Interview with Laurent Décalion, CEO of Boss Mining
For other interviews
by Paul Trustfull:
Amid the Ravages of War, Something Good
Is Happening at the DRC
Among George Forest’s greatest philosophies in life, is giving back to the people. And this he has done in so many ways, that the people of Katanga and by extension DRC Congo recognize him.
“When you give back to the people, they are going to be happy and workers will put in their best for you,” he says. No wonder, besides his business acumen, this man has grown to be so successful in his endeavors and has managed to retain his workers for the years he has been at the company.
Mr Forest is the president and CEO of the George Forest Group, a company that was first formed by his father, Malta Forest, in 1922, and which he changed to the current name when he took over complete control of the company 20 years ago. On assuming top leadership of the company the young Forest brought in new impetus and it has grown into a large conglomerate of companies that deal with range of business including mining and infrastructure development.
But money and industry are not the only things the group has been able to achieve. In a land that has lived through crisis after crisis: civil wars, hunger, exploitation, greed from its leaders, corruption and despair, the George Forrest Foundation has come to be a fountain of hope. It has stood the test of time and been there when the people needed it most.
The DRC Congo is a very resource rich country. With its vast deposits of copper, gold, diamonds and cobalt among other metals and minerals, it could be the richest country on the African continent. It also has a huge forest and many rivers, whose waters could power a large part of the continent. Unfortunately, these very reasons have been the bane of this country, whose history is riddled with injustices from internal and more so external sources, fighting to take control of this natural wealth.
And matters were not helped by its leaders like Mobutu Sese Seko, whose sole aim was to line his pockets with the country’s wealth, leaving it bereft of any meaningful development in such important areas as infrastructure, health and education. But amid the ravages of war, something good is going on at the Congo in the form of companies out to help the locals. This is where the George Forrest Group has come in. Besides its core business, the group has involved itself immensely in the social affairs of not only its employees but the Congolese community as a whole. Even during the darkest moments in the country’s history, when everything seemed to come to a standstill, especially during the civil that has plagued the country, this company supported even the government by sometimes bailing it out with financial support.
From helping to put up and rehabilitate roads, it has the has built schools and gives free education; it has opened hospitals that it fully finances; provides health foods, supports museums, artists and NGO’s among other things. It has also helped the authorities in improving the environment and providing clean drinking water and electricity to the communities.
To be able to do all this and to reach a wider population, it became necessary for the group to create a system that would put all the projects in one basket, and thus the birth of the Racheal Forrest Foundation in 2007. On its creation, the foundation was dedicated to Mr Forrest’s mother, who believed that besides doing business and making money, contributing to the development of the community is a worthy cause for any entrepreneur.

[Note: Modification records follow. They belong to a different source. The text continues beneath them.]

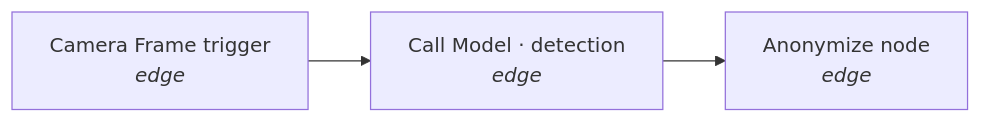
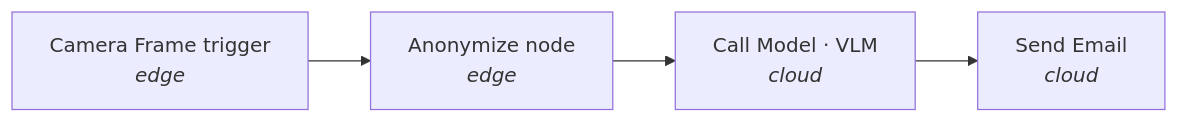
One commit to cyberwave-os/docs-mintlify changed the first of 3 diagrams in feature-reference/workflows.mdx. Above: the diagram before and after it, drawn with Mermaid. The commit also changed other lines of this file and 370 other files, not shown here.

````diff
--- a/feature-reference/workflows.mdx
+++ b/feature-reference/workflows.mdx
@@ -143,5 +143,6 @@
 ```mermaid
 flowchart LR
-    A[Camera Frame trigger<br/><i>edge</i>] --> B[Call Model · detection<br/><i>edge</i>]
-    B --> C[Anonymize node<br/><i>edge</i>]
+    A[Camera Frame trigger<br/><i>edge</i>] --> B[Anonymize node<br/><i>edge</i>]
+    B --> C[Call Model · VLM<br/><i>cloud</i>]
+    C --> D[Send Email<br/><i>cloud</i>]
 ```
````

“My mother believed in giving back to the community and I am just following in her philosophy,” says George Forrest who admits the foundation has done a lot of good for Katanga. services have been provided to the authorities like in improving the environment or supplying villages with drinking water and electricity. It has however become essential to develop our social, cultural and environmental activities within a better framework. This is why the group decided to create the Racheal foundation, dedicated to the memory of George Forrest’s mother. According to the group’s website, www.forrestgroup.com, the foundation aims to manage and develop other activities to satisfy as many people as possible.
The foundation is managed by Ms Nicole Nguz and handles various projects in the health, cultural, education, infrastructure and other sectors. She says of Mr Forrest: “Mr Forrest is a man giving back to the people and community and is very committed in helping the less fortunate.” She adds that she has great respect for him because he really love the people, right from his heart. Ms Nguz whose father is a former diplomat in the US worked with the UNDP before joining the foundation.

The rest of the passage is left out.